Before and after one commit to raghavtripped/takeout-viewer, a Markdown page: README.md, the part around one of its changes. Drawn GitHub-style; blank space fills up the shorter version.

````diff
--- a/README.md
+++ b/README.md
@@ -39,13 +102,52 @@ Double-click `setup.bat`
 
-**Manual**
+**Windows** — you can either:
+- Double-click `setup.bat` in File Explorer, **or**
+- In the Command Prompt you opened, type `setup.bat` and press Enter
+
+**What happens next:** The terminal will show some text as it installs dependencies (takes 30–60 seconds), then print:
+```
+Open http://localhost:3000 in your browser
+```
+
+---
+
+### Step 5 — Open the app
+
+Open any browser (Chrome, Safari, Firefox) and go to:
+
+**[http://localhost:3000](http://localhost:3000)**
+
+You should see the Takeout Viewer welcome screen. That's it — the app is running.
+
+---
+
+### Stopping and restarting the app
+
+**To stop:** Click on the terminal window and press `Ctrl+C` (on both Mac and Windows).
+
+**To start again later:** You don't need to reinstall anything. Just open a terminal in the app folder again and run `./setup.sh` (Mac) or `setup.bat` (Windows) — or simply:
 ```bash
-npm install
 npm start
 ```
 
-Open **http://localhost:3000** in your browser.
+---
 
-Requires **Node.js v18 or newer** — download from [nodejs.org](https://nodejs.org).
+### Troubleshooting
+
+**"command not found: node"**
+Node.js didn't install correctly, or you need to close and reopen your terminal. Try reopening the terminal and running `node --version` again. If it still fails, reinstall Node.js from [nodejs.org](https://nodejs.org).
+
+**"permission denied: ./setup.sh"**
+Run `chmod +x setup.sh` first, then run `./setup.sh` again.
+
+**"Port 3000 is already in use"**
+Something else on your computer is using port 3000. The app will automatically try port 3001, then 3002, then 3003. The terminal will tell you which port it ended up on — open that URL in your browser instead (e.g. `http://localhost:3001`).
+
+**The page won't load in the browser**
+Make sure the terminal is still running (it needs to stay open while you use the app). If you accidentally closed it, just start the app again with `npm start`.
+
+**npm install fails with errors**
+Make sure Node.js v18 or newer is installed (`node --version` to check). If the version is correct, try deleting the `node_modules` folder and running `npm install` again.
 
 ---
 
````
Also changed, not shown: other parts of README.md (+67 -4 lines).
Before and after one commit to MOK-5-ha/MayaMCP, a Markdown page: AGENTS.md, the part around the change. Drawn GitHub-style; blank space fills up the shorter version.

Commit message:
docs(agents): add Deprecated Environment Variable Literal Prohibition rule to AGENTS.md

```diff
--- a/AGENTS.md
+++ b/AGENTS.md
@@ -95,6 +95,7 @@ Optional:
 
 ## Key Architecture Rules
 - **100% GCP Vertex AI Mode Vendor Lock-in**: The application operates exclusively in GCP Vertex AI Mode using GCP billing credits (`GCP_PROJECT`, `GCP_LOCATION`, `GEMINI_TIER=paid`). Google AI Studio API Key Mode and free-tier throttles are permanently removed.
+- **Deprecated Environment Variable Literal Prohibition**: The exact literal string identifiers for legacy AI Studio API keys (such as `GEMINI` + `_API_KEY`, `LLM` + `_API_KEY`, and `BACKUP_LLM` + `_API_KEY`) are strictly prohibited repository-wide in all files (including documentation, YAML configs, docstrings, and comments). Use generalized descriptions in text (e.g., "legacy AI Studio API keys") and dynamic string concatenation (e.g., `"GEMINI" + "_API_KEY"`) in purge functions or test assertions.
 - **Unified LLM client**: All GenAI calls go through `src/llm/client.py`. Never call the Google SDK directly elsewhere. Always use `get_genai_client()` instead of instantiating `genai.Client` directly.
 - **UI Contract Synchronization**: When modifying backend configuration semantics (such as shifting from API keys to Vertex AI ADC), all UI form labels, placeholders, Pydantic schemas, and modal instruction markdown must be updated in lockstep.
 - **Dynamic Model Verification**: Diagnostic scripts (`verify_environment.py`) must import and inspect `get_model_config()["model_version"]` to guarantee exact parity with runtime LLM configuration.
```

·····

Return the lines of the listing where the string "setup" appears.

@@ -39,13 +102,52 @@ Double-click `setup.bat`
+- Double-click `setup.bat` in File Explorer, **or**
+- In the Command Prompt you opened, type `setup.bat` and press Enter
+**To start again later:** You don't need to reinstall anything. Just open a terminal in the app folder again and run `./setup.sh` (Mac) or `setup.bat` (Windows) — or simply:
+**"permission denied: ./setup.sh"**
+Run `chmod +x setup.sh` first, then run `./setup.sh` again.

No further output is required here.